*** Opening Listed entries ***
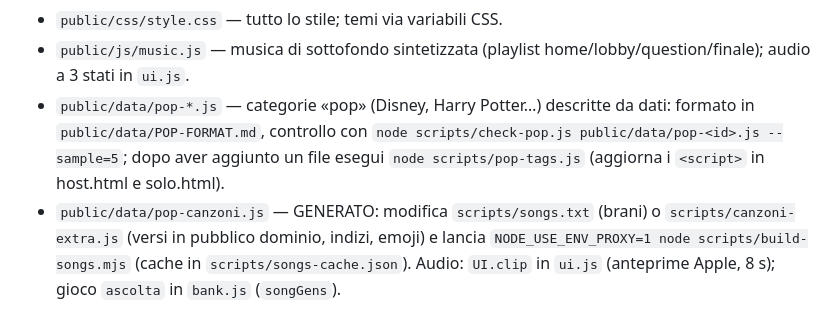
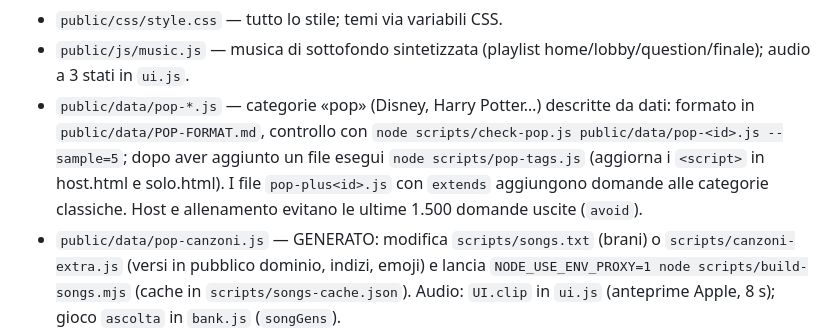
Before and after one commit to wznrhh7795-alt/kahoot, a Markdown page: CLAUDE.md, the part around the change. GitHub-like rendering.

```diff
--- a/CLAUDE.md
+++ b/CLAUDE.md
@@ -19,7 +19,8 @@ https://quizzone-it.netlify.app · cartella pubblicata: `public/`.
 - `public/js/music.js` — musica di sottofondo sintetizzata (playlist home/lobby/question/finale); audio a 3 stati in `ui.js`.
 - `public/data/pop-*.js` — categorie «pop» (Disney, Harry Potter…) descritte da dati: formato in `public/data/POP-FORMAT.md`,
   controllo con `node scripts/check-pop.js public/data/pop-<id>.js --sample=5`; dopo aver aggiunto un file esegui
-  `node scripts/pop-tags.js` (aggiorna i `<script>` in host.html e solo.html).
+  `node scripts/pop-tags.js` (aggiorna i `<script>` in host.html e solo.html). I file `pop-plus<id>.js` con `extends`
+  aggiungono domande alle categorie classiche. Host e allenamento evitano le ultime 1.500 domande uscite (`avoid`).
 - `public/data/pop-canzoni.js` — GENERATO: modifica `scripts/songs.txt` (brani) o `scripts/canzoni-extra.js` (versi in
   pubblico dominio, indizi, emoji) e lancia `NODE_USE_ENV_PROXY=1 node scripts/build-songs.mjs` (cache in `scripts/songs-cache.json`).
   Audio: `UI.clip` in `ui.js` (anteprime Apple, 8 s); gioco `ascolta` in `bank.js` (`songGens`).
```
Also changed, not shown: public/data/POP-FORMAT.md (+5 -0 lines).
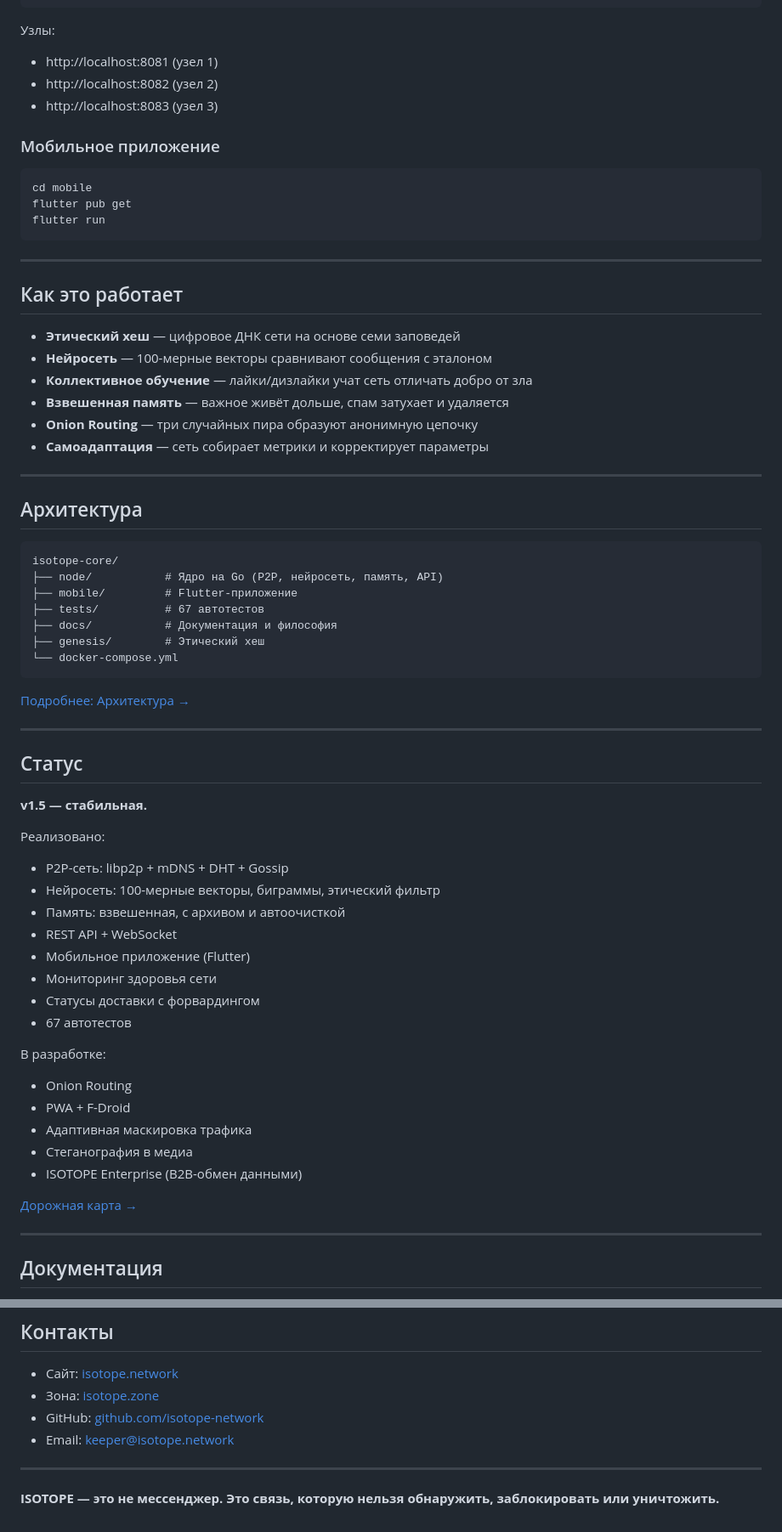
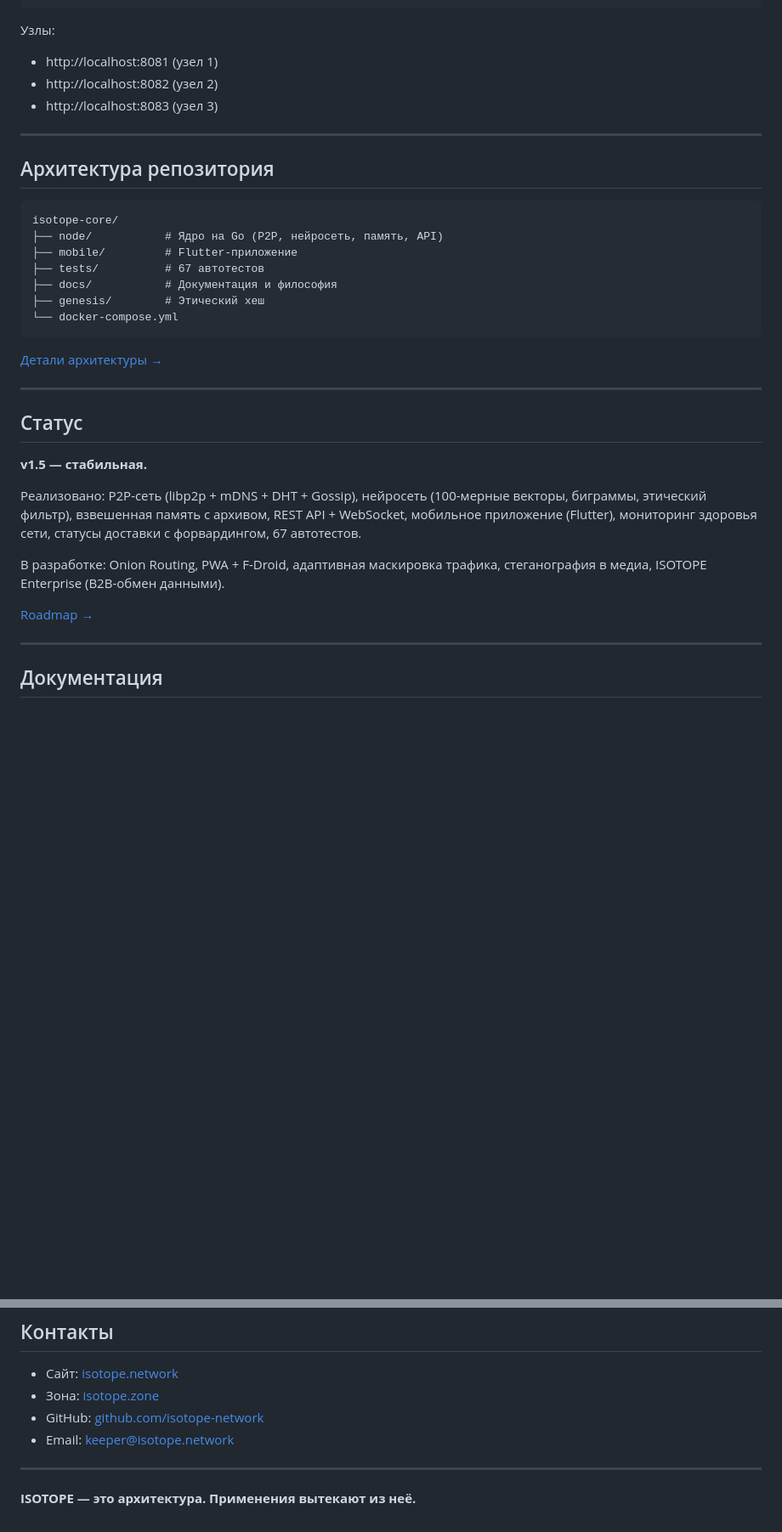
Before and after one commit to isotope-network/isotope-core, a Markdown page: README_ru.md, 2 parts joined by grey strips. Shown at 85% size. Rendered like a GitHub page; blank space fills up the shorter version.

```diff
--- a/README_ru.md
+++ b/README_ru.md
@@ -55,26 +121,9 @@ ISOTOPE — это не только мессенджер. Это протоко
 - http://localhost:8082 (узел 2)
 - http://localhost:8083 (узел 3)
 
-### Мобильное приложение
-
-    cd mobile
-    flutter pub get
-    flutter run
-
 ---
 
-## Как это работает
-
-- **Этический хеш** — цифровое ДНК сети на основе семи заповедей
-- **Нейросеть** — 100-мерные векторы сравнивают сообщения с эталоном
-- **Коллективное обучение** — лайки/дизлайки учат сеть отличать добро от зла
-- **Взвешенная память** — важное живёт дольше, спам затухает и удаляется
-- **Onion Routing** — три случайных пира образуют анонимную цепочку
-- **Самоадаптация** — сеть собирает метрики и корректирует параметры
-
----
-
-## Архитектура
+## Архитектура репозитория
 
     isotope-core/
     ├── node/           # Ядро на Go (P2P, нейросеть, память, API)
@@ -84,7 +133,7 @@ ISOTOPE — это не только мессенджер. Это протоко
     ├── genesis/        # Этический хеш
     └── docker-compose.yml
 
-[Подробнее: Архитектура →](docs/architecture/OVERVIEW.md)
+[Детали архитектуры →](docs/architecture/OVERVIEW.md)
 
 ---
 
@@ -92,24 +141,11 @@ ISOTOPE — это не только мессенджер. Это протоко
 
 **v1.5 — стабильная.**
 
-Реализовано:
-- P2P-сеть: libp2p + mDNS + DHT + Gossip
-- Нейросеть: 100-мерные векторы, биграммы, этический фильтр
-- Память: взвешенная, с архивом и автоочисткой
-- REST API + WebSocket
-- Мобильное приложение (Flutter)
-- Мониторинг здоровья сети
-- Статусы доставки с форвардингом
-- 67 автотестов
+Реализовано: P2P-сеть (libp2p + mDNS + DHT + Gossip), нейросеть (100-мерные векторы, биграммы, этический фильтр), взвешенная память с архивом, REST API + WebSocket, мобильное приложение (Flutter), мониторинг здоровья сети, статусы доставки с форвардингом, 67 автотестов.
 
-В разработке:
-- Onion Routing
-- PWA + F-Droid
-- Адаптивная маскировка трафика
-- Стеганография в медиа
-- ISOTOPE Enterprise (B2B-обмен данными)
+В разработке: Onion Routing, PWA + F-Droid, адаптивная маскировка трафика, стеганография в медиа, ISOTOPE Enterprise (B2B-обмен данными).
 
-[Дорожная карта →](docs/roadmap/ROADMAP.md)
+[Roadmap →](docs/roadmap/ROADMAP.md)
 
 ---
 
@@ -142,4 +180,4 @@ ISOTOPE — это не только мессенджер. Это протоко
 
 ---
 
-**ISOTOPE — это не мессенджер. Это связь, которую нельзя обнаружить, заблокировать или уничтожить.**
+**ISOTOPE — это архитектура. Применения вытекают из неё.**
```
Also changed, not shown: other parts of README_ru.md (+94 -26 lines).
*** Closing Listed entries ***
▸ **How to complete this task**
Your answer should consist of the lines from the material that contain "localhost".

▸ **Answer box**
 - http://localhost:8082 (узел 2)
 - http://localhost:8083 (узел 3)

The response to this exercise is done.